U.S. forces and the Iraqi government have said they asked Dulaimi to stay at home for his own safety after Iraqi troops arrested dozens of his bodyguards and aides under suspicion of links to a car bomb found near his office.
Dulaimi said he had tried to leave but was told by troops guarding his house that they were ordered to keep him confined. “Today I got dressed and went out and asked the checkpoint (if I could leave). They said: ‘We have orders that you are not allowed to leave the house’. This means I am now under house arrest,” Dulaimi told Reuters by telephone. “This is against the law, the constitution, decency, reconciliation and calm. This should not have happened.”
Government spokesman Ali al-Dabbagh denied Dulaimi was under house arrest. “There are no orders to place Dr. Adnan al-Dulaimi under house arrest. He has parliamentary immunity and the government respects the immunity,” Dabbagh told Reuters. “He is in custody for his own protection and because there are investigations going on.”
Under Iraqi law Dulaimi has immunity from prosecution as a member of parliament. But the government has threatened to have his immunity lifted if he is found guilty of crimes.
Iraqi troops arrested dozens of Dulaimi’s bodyguards and aides on Thursday and Friday after pursuing gunmen suspected of a killing who fled into Dulaimi’s office compound.
The U.S. military said one of Dulaimi’s guards had the keys to a car parked outside rigged to a bomb, which U.S. forces blew up on Thursday. Dulaimi has denied any link to the bomb.
Iraq’s parliament met on Saturday and began a second reading of a law to allow members of former leader Saddam Hussein’s Baath party to return to public life.
The law is one of the main measures Washington hopes will reconcile Iraq’s warring communities. But without the participation of Dulaimi’s bloc progress is seen as unlikely.
The Accordance Front pulled its members out of the cabinet in August, demanding more say over security policy.
Iraq has become far less violent over the past several months following a “surge” of 30,000 extra U.S. troops and new tactics aimed at moving soldiers off large bases and into positions in Iraqi neighbourhoods.
Iraqi government figures showed the number of civilians reported killed in November had fallen by 30 percent from the previous month to 538, the lowest number recorded since sectarian bloodshed exploded in early 2006. Early this year the government was recording nearly 2,000 civilian deaths a month. But violence has continued. Suspected al Qaeda militants raided a Shi’ite village north of Baghdad, killing 12 civilians, abducting 35 and burning down eight houses, police said.

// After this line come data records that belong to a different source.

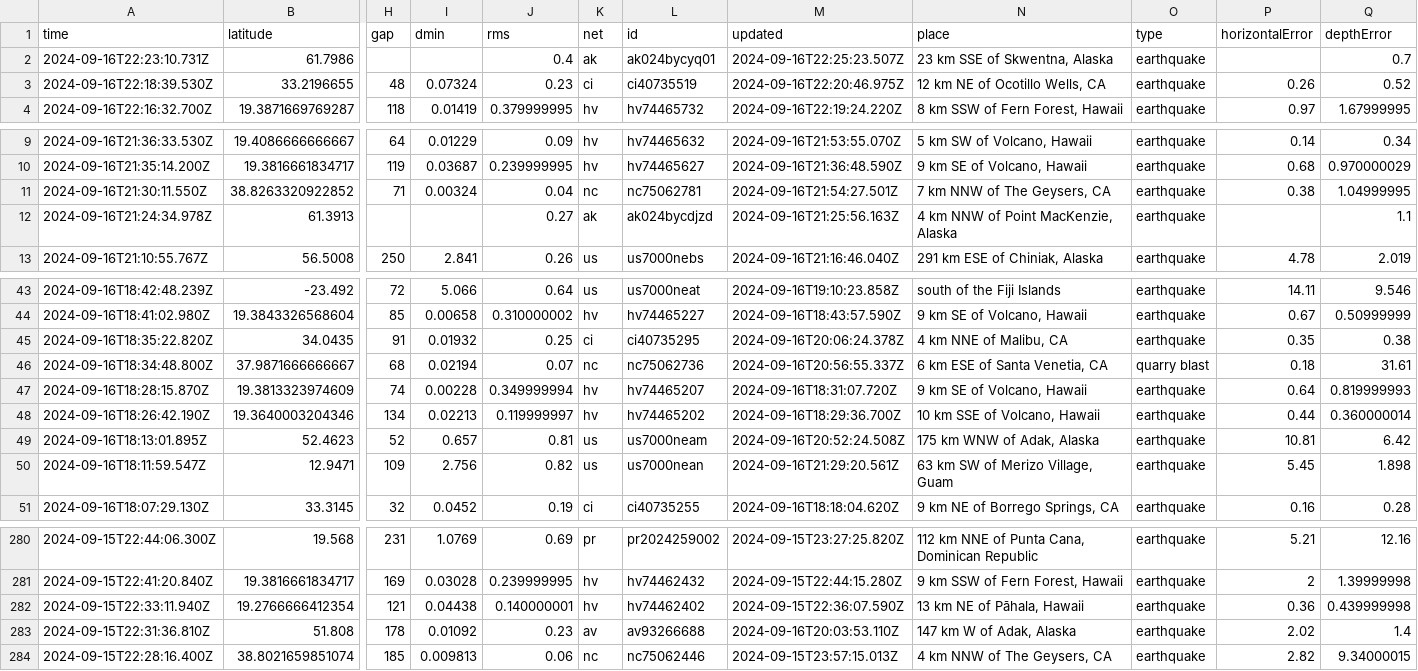
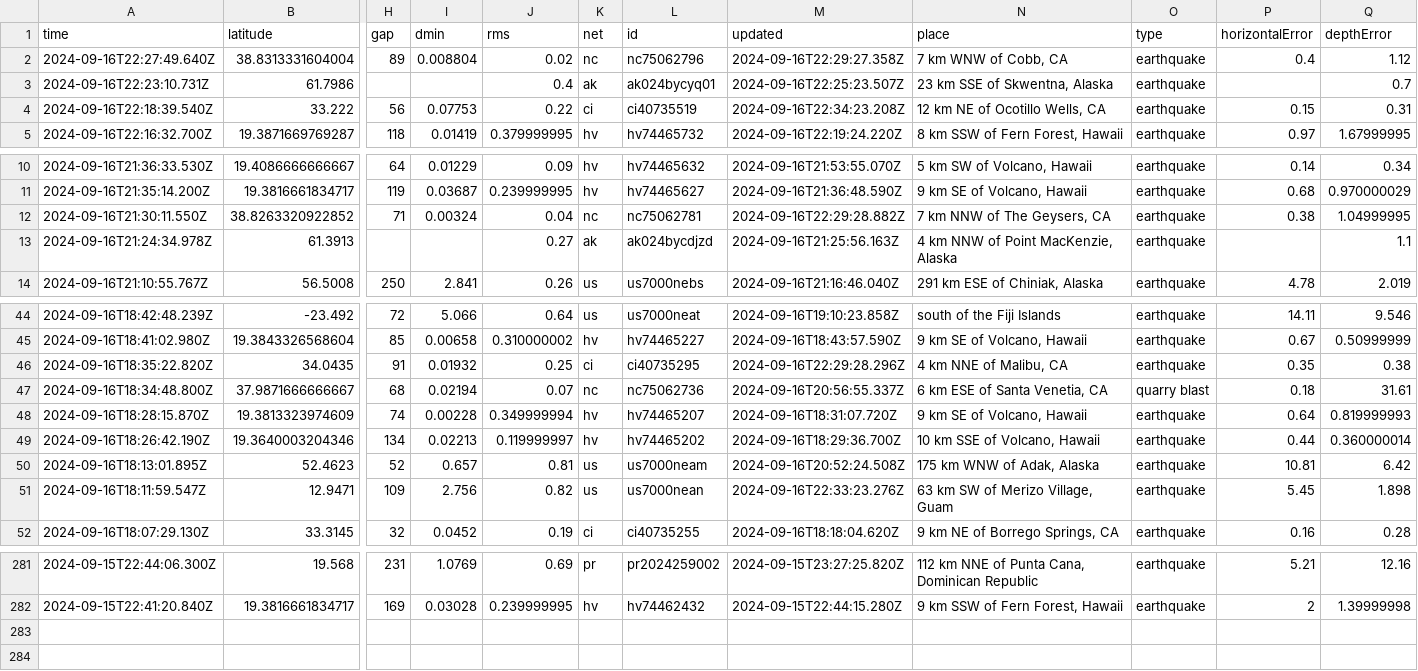
Before and after one commit to HowardTan-repo/demo-github-actions, a CSV file: usgs_current.csv, drawn as a sheet; only a part is shown, gaps mark what is left out; removed rows and columns are numbered as before the commit, all else as after; rows hold the shown columns only; the diff names each change by its address in the sheet, - before the commit and + after, or states it on an @@ line.

```diff
--- a/usgs_current.csv
+++ b/usgs_current.csv
+row 2: 2024-09-16T22:27:49.640Z | 38.8313331604004 | 89 | 0.008804 | 0.02 | nc | nc75062796 | 2024-09-16T22:29:27.358Z | 7 km WNW of Cobb, CA | earthquake | 0.4 | 1.12
-row 3: 2024-09-16T22:18:39.530Z | 33.2196655 | 48 | 0.07324 | 0.23 | ci | ci40735519 | 2024-09-16T22:20:46.975Z | 12 km NE of Ocotillo Wells, CA | earthquake | 0.26 | 0.52
+row 4: 2024-09-16T22:18:39.540Z | 33.222 | 56 | 0.07753 | 0.22 | ci | ci40735519 | 2024-09-16T22:34:23.208Z | 12 km NE of Ocotillo Wells, CA | earthquake | 0.15 | 0.31
-M12 (updated): 2024-09-16T21:54:27.501Z
+M12 (updated): 2024-09-16T22:29:28.882Z
-M46 (updated): 2024-09-16T20:06:24.378Z
+M46 (updated): 2024-09-16T22:29:28.296Z
-M51 (updated): 2024-09-16T21:29:20.561Z
+M51 (updated): 2024-09-16T22:33:23.276Z
-row 282: 2024-09-15T22:33:11.940Z | 19.2766666412354 | 121 | 0.04438 | 0.140000001 | hv | hv74462402 | 2024-09-15T22:36:07.590Z | 13 km NE of Pāhala, Hawaii | earthquake | 0.36 | 0.439999998
-row 283: 2024-09-15T22:31:36.810Z | 51.808 | 178 | 0.01092 | 0.23 | av | av93266688 | 2024-09-16T20:03:53.110Z | 147 km W of Adak, Alaska | earthquake | 2.02 | 1.4
-row 284: 2024-09-15T22:28:16.400Z | 38.8021659851074 | 185 | 0.009813 | 0.06 | nc | nc75062446 | 2024-09-15T23:57:15.013Z | 4 km NNW of The Geysers, CA | earthquake | 2.82 | 9.34000015
```
Also changed, not shown: 1 other file.
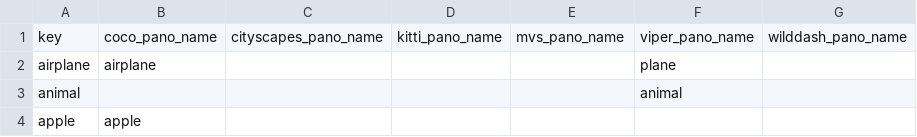
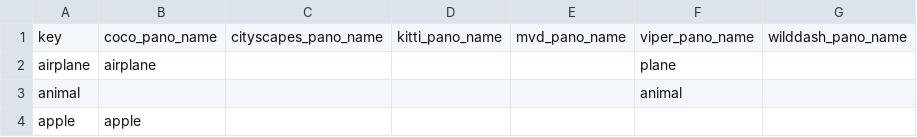
Before and after one commit to ozendelait/rvc_devkit, a CSV file: segmentation/pano_mapping.csv, drawn as a sheet; only a part is shown.

```diff
--- a/segmentation/pano_mapping.csv
+++ b/segmentation/pano_mapping.csv
@@ -1,2 +1,2 @@
-key,coco_pano_name,cityscapes_pano_name,kitti_pano_name,mvs_pano_name,viper_pano_name,wilddash_pano_name
+key,coco_pano_name,cityscapes_pano_name,kitti_pano_name,mvd_pano_name,viper_pano_name,wilddash_pano_name
 airplane,airplane,,,,plane,
```
Also changed, not shown: objdet/obj_det_mapping.csv, segmentation/inst_mapping.csv, 21 other files.
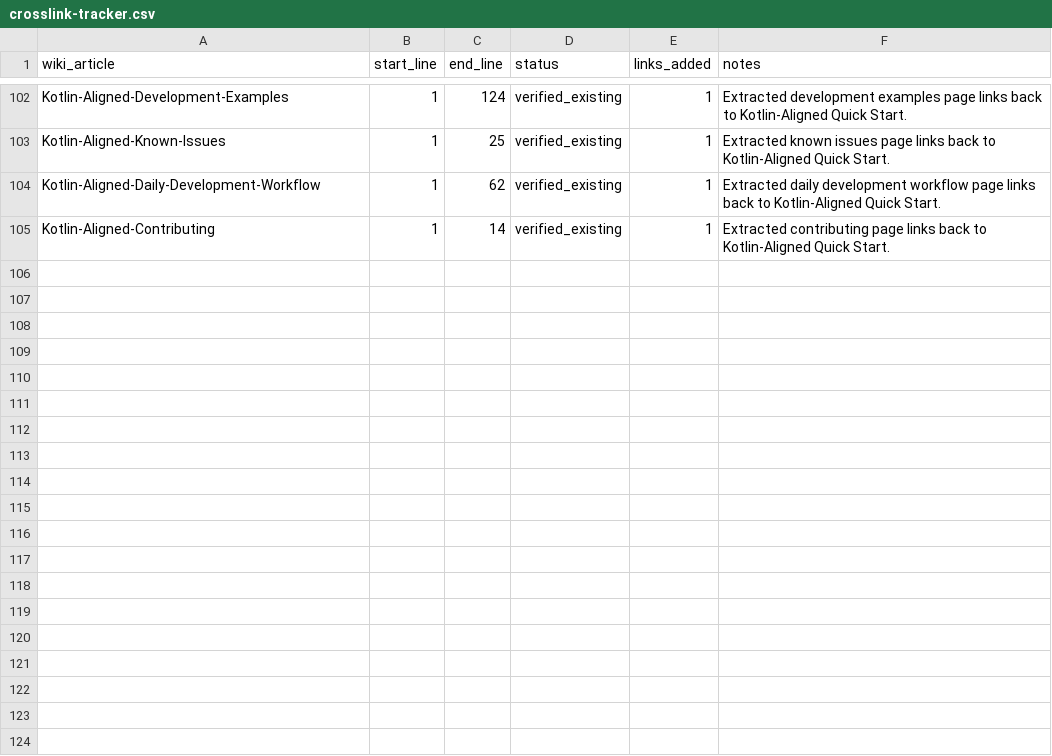
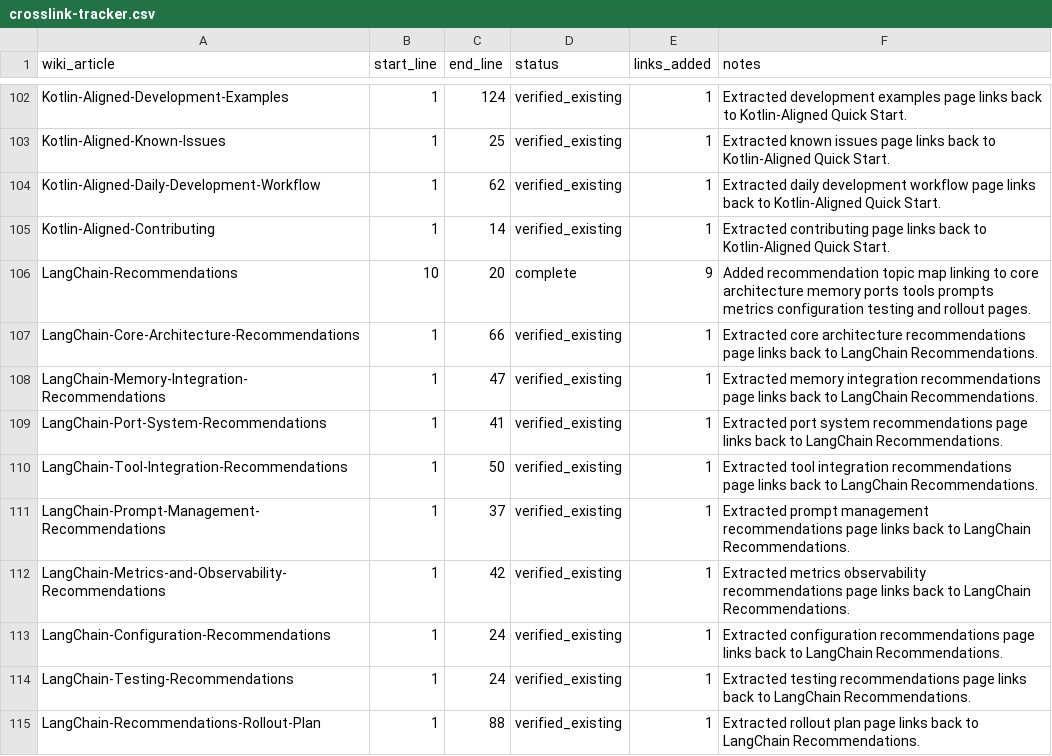
Before and after one commit to SolaceHarmony/SolaceCore, a CSV file: wiki/crosslink-tracker.csv, drawn as a sheet; only a part is shown, gaps mark what is left out.

```diff
--- a/wiki/crosslink-tracker.csv
+++ b/wiki/crosslink-tracker.csv
@@ -105 +105,11 @@ Kotlin-Aligned-Daily-Development-Workflow,1,62,verified_existing,1,"Extracted da
 Kotlin-Aligned-Contributing,1,14,verified_existing,1,"Extracted contributing page links back to Kotlin-Aligned Quick Start."
+LangChain-Recommendations,10,20,complete,9,"Added recommendation topic map linking to core architecture memory ports tools prompts metrics configuration testing and rollout pages."
+LangChain-Core-Architecture-Recommendations,1,66,verified_existing,1,"Extracted core architecture recommendations page links back to LangChain Recommendations."
+LangChain-Memory-Integration-Recommendations,1,47,verified_existing,1,"Extracted memory integration recommendations page links back to LangChain Recommendations."
+LangChain-Port-System-Recommendations,1,41,verified_existing,1,"Extracted port system recommendations page links back to LangChain Recommendations."
+LangChain-Tool-Integration-Recommendations,1,50,verified_existing,1,"Extracted tool integration recommendations page links back to LangChain Recommendations."
+LangChain-Prompt-Management-Recommendations,1,37,verified_existing,1,"Extracted prompt management recommendations page links back to LangChain Recommendations."
+LangChain-Metrics-and-Observability-Recommendations,1,42,verified_existing,1,"Extracted metrics observability recommendations page links back to LangChain Recommendations."
+LangChain-Configuration-Recommendations,1,24,verified_existing,1,"Extracted configuration recommendations page links back to LangChain Recommendations."
+LangChain-Testing-Recommendations,1,24,verified_existing,1,"Extracted testing recommendations page links back to LangChain Recommendations."
+LangChain-Recommendations-Rollout-Plan,1,88,verified_existing,1,"Extracted rollout plan page links back to LangChain Recommendations."
```
Also changed, not shown: wiki/curation-tracker.csv, 11 other files.
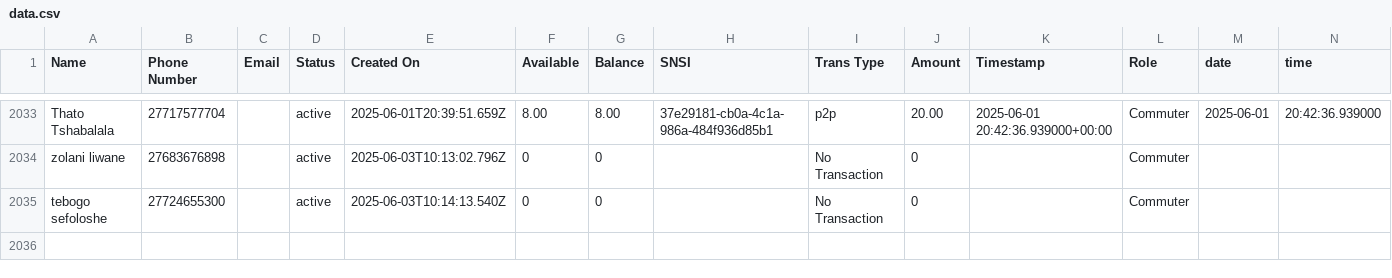
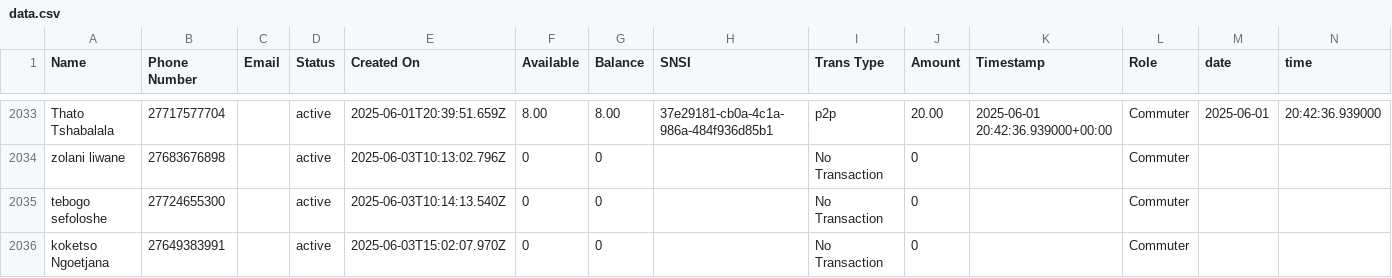
Before and after one commit to Kamal-Moha/WiTaxi-Pay-Analytics-Bhadala, a CSV file: Data/data.csv, drawn as a sheet; only a part is shown, gaps mark what is left out; the diff names each change by its address in the sheet, - before the commit and + after, or states it on an @@ line.

```diff
--- a/Data/data.csv
+++ b/Data/data.csv
+row 2036: koketso Ngoetjana | 27649383991 |  | active | 2025-06-03T15:02:07.970Z | 0 | 0 |  | No Transaction | 0 |  | Commuter
```
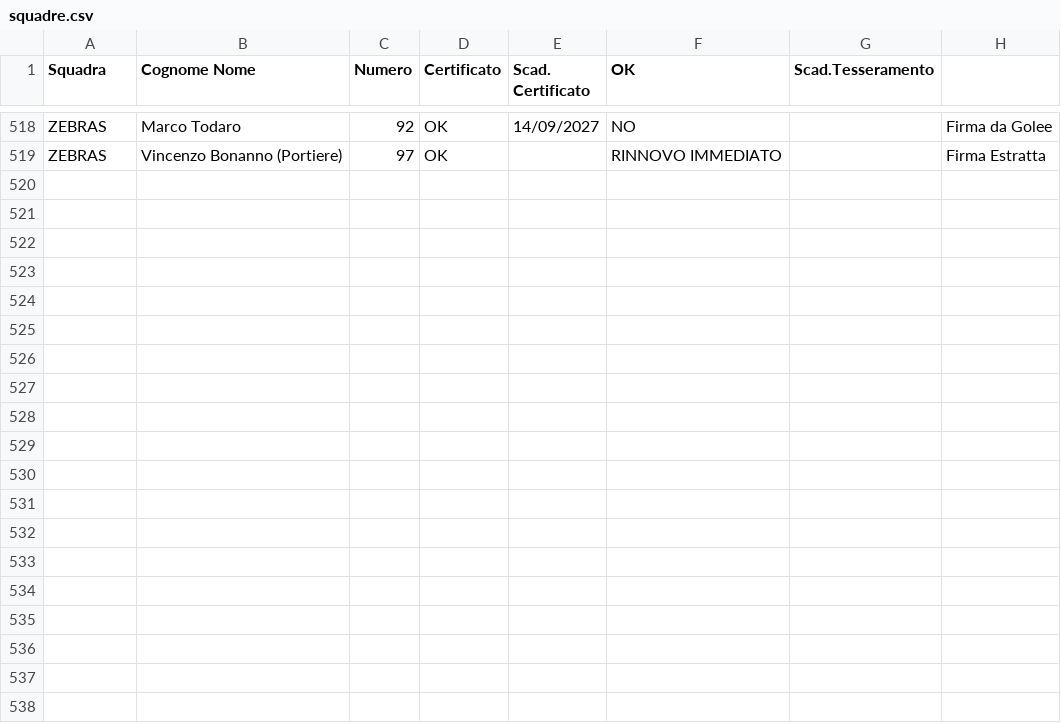
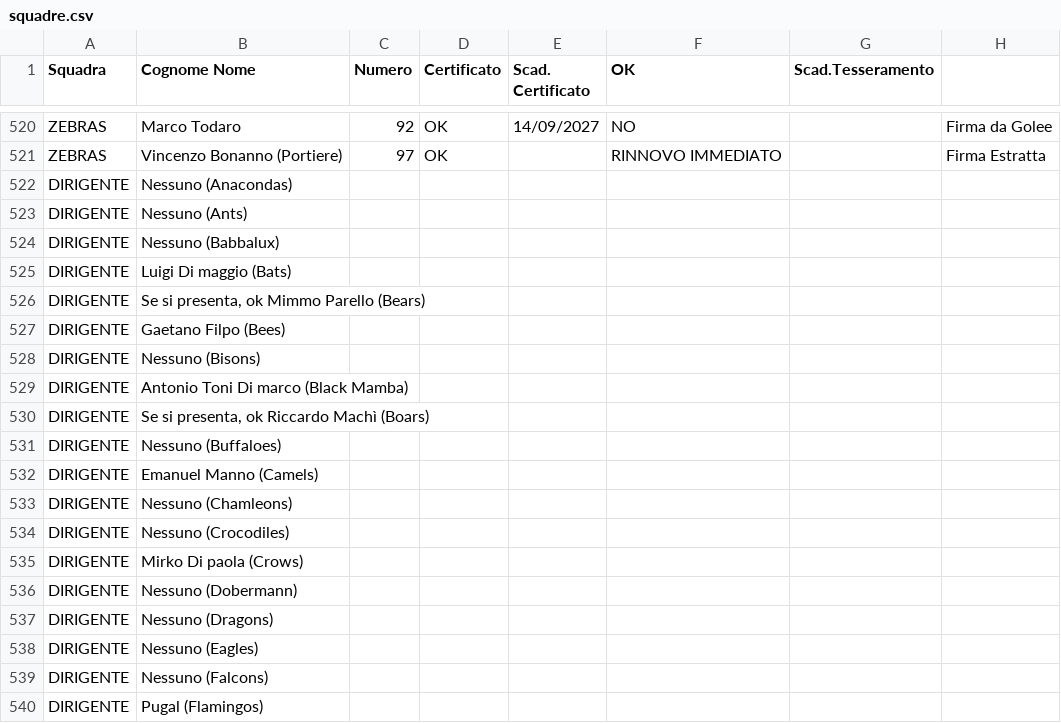
Before and after one commit to lorenzopatellaro17-ui/liste-torneo, a CSV file: squadre.csv, drawn as a sheet; only a part is shown, gaps mark what is left out; the diff covers the shown part only; the diff names each change by its address in the sheet, - before the commit and + after, or states it on an @@ line.

Commit message:
Add files via upload

```diff
--- a/squadre.csv
+++ b/squadre.csv
+row 522: DIRIGENTE | Nessuno (Anacondas)
+row 523: DIRIGENTE | Nessuno (Ants)
+row 524: DIRIGENTE | Nessuno (Babbalux)
+row 525: DIRIGENTE | Luigi Di maggio (Bats)
+row 526: DIRIGENTE | Se si presenta, ok Mimmo Parello (Bears)
+row 527: DIRIGENTE | Gaetano Filpo (Bees)
+row 528: DIRIGENTE | Nessuno (Bisons)
+row 529: DIRIGENTE | Antonio Toni Di marco (Black Mamba)
+row 530: DIRIGENTE | Se si presenta, ok Riccardo Machì (Boars)
+row 531: DIRIGENTE | Nessuno (Buffaloes)
+row 532: DIRIGENTE | Emanuel Manno (Camels)
+row 533: DIRIGENTE | Nessuno (Chamleons)
+row 534: DIRIGENTE | Nessuno (Crocodiles)
+row 535: DIRIGENTE | Mirko Di paola (Crows)
+row 536: DIRIGENTE | Nessuno (Dobermann)
+row 537: DIRIGENTE | Nessuno (Dragons)
+row 538: DIRIGENTE | Nessuno (Eagles)
+row 539: DIRIGENTE | Nessuno (Falcons)
+row 540: DIRIGENTE | Pugal (Flamingos)
```
Also changed, not shown: 43 added rows and 13 edited cells elsewhere in this file.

The U.S. military reported one soldier killed, raising its toll for November to 38, the same figure as October but a large drop from the first half of the year, when more than 100 died each month in April, May and June.